The O field (bit3) or Overflow exception flag gets set whenever a value is too large in magnitude to be represented properly. Again, each of the floating point formats has a different limit on the largest number which can be represented. The O flag gets set if the result of an operation exceeds that limit. For example, multiplying a valid very large number by another large number could exceed the limit.
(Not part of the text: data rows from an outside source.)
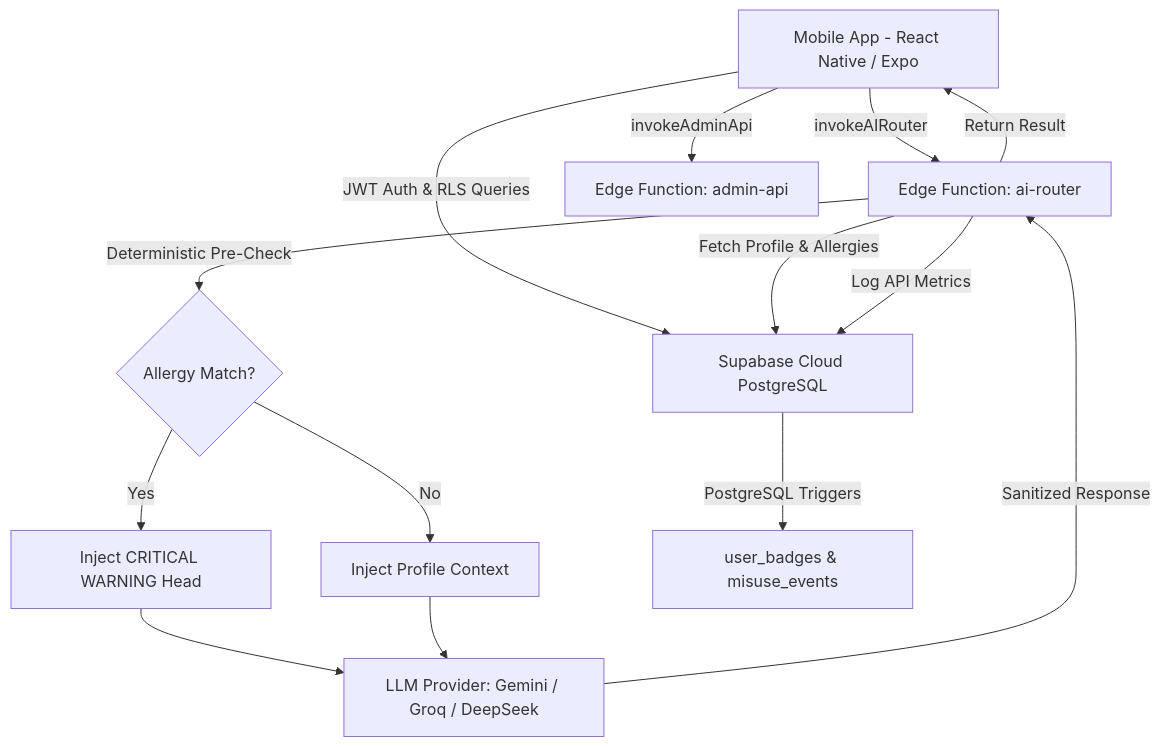
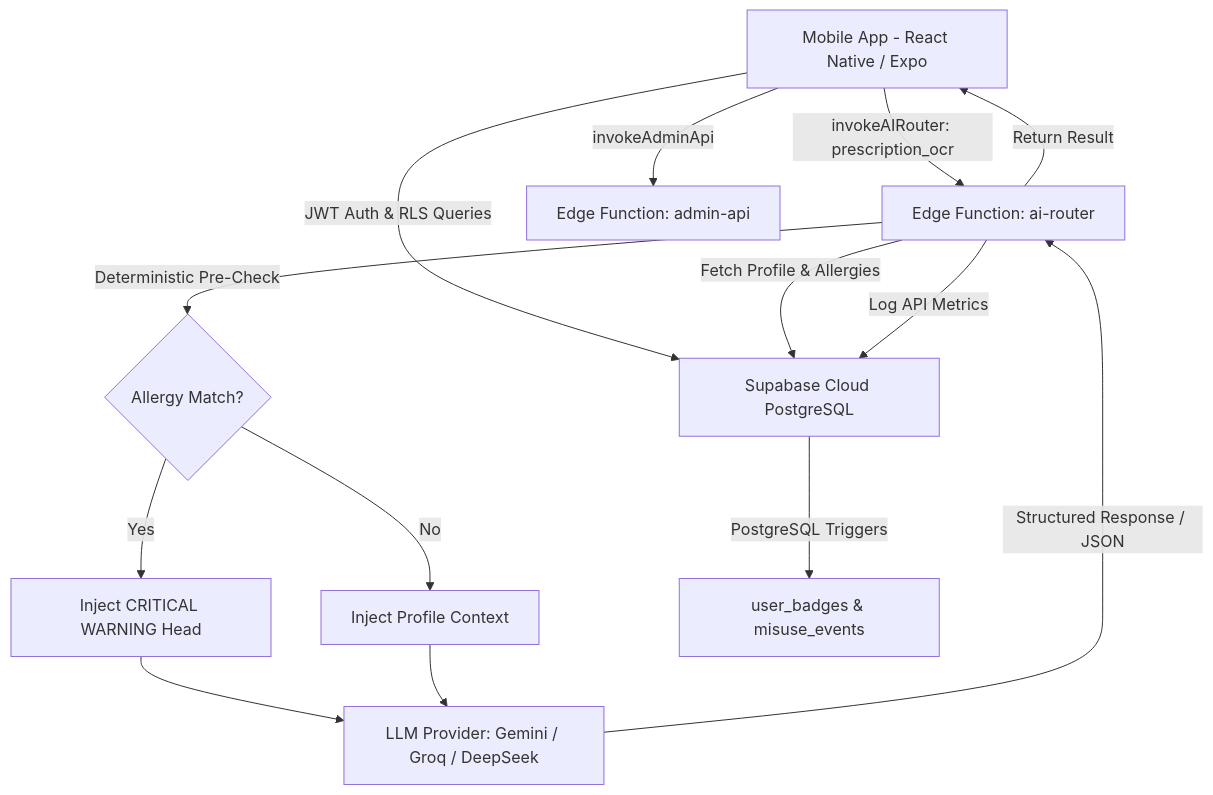
The diagram in README.md (Subhash-777/MedSentry), drawn with Mermaid before and after one commit. The commit also changed other lines of this file and 1 other file, not shown here.

First line of the commit message:
docs: update system architecture, OCR pipeline, and database schema documentation

````diff
--- a/README.md
+++ b/README.md
@@ -108,19 +124,19 @@
 ```mermaid
 graph TD
     A[Mobile App - React Native / Expo] -->|JWT Auth & RLS Queries| B[Supabase Cloud PostgreSQL]
-    A -->|invokeAIRouter| C[Edge Function: ai-router]
+    A -->|invokeAIRouter: prescription_ocr| C[Edge Function: ai-router]
     A -->|invokeAdminApi| D[Edge Function: admin-api]
 
     C -->|Fetch Profile & Allergies| B
     C -->|Deterministic Pre-Check| E{Allergy Match?}
     E -->|Yes| F[Inject CRITICAL WARNING Head]
     E -->|No| G[Inject Profile Context]
     
     F --> H[LLM Provider: Gemini / Groq / DeepSeek]
     G --> H
-    H -->|Sanitized Response| C
+    H -->|Structured Response / JSON| C
     C -->|Log API Metrics| B
     C -->|Return Result| A
 
     B -->|PostgreSQL Triggers| I[user_badges & misuse_events]
 ```
````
A valid REAL10 large number may be much larger than acceptable for the REAL4 or REAL8 formats; conversion from the former to the latter would also set the O flag.
If the FPU handles this exception (when the OM bit is set in the Control Word), it would generate a properly signed INFINITY according to the IC flag of the Control Word.
The Z field (bit2) or Zero divide exception flag gets set whenever the division of a finite non-zero value by 0 is attempted.
If the FPU handles this exception (when the ZM bit is set in the Control Word), it would generate a properly signed INFINITY according to the XOR of the operand signs and then according to the IC flag of the Control Word.
The D field (bit1) or Denormalized exception flag gets set whenever an instruction attempts to operate on a denormalized number or the result of the operation is a denormalized number.
If the FPU handles this exception (when the DM bit is set in the Control Word), it would simply continue with normal processing and then check for other possible exceptions.
The I field (bit0) or Invalid operation exception flag gets set whenever an operation is considered invalid by the FPU. Examples of such operations are:
- Stack overflow or underflow
- Indeterminate arithmetic such as 0 divided by 0, or subtracting infinity from infinity
- Using a Not-A-Number (NAN) as an operand with some instructions
- Trying to extract the square root of a negative number
If the FPU handles this exception (when the IM bit is set in the Control Word), it would either return the NAN if one was used as an operand (or the larger absolute value if two NANs were used as operands), or otherwise return a special "INDEFINITE" NAN.
See the FSTSW instruction for details on how to access the Status Word register.
The Tag Word 16-bit register is managed by the FPU to maintain some information on the content of each of its 80-bit registers.
The Tag Word is divided into 8 fields of 2 bits each as depicted in the following Fig.1.4.
The above Tag numbers correspond to the FPU's internal numbering system for the 80-bit registers (the BC numbers). The meaning of each pair of bits is as follows:
00 = The register contains a valid non-zero value
01 = The register contains a value equal to 0
10 = The register contains a special value (NAN, infinity, or denormal)
11 = The register is empty
When the FPU is initialized, all the 80-bit registers are empty and the Tag Word would thus have an overall value of
If a valid non-zero value is then loaded, the Tag Word would then be change to
0011111111111111b (3FFFh). (Remember that the very first value loaded goes into BC7.)
If a second value equal to 0 was then loaded, the Tag Word would become
0001111111111111b (1FFFh). (And the second value loaded goes into BC6.)
Although this Tag Word may contain information which could also be useful to the programmer, it cannot be accessed directly nor by itself. The only way to gain access to it is to store the FPU's environment data in memory (see the FSTENV instruction) and examine it there. However, the information available in the Tag Word could also be obtained otherwise (such as with the FXAM instruction for individual registers).
Internal flag register
The FPU also has an internal exception flag register which is not accessible to the programmer. All these flags are cleared before each instruction and are set as each exception is encountered. Those are the flags that trigger a response from the FPU or an interrupt for the programmer's exception handler. They are also OR'ed with the exception flags of the Status Word to provide a cumulative record for the programmer.
It is possible that several of the flags could be set with a single instruction. For example, using a denormal number as an operand would set the Denormal flag. The result of the operation with it could then set the Underflow flag and the Precision flag.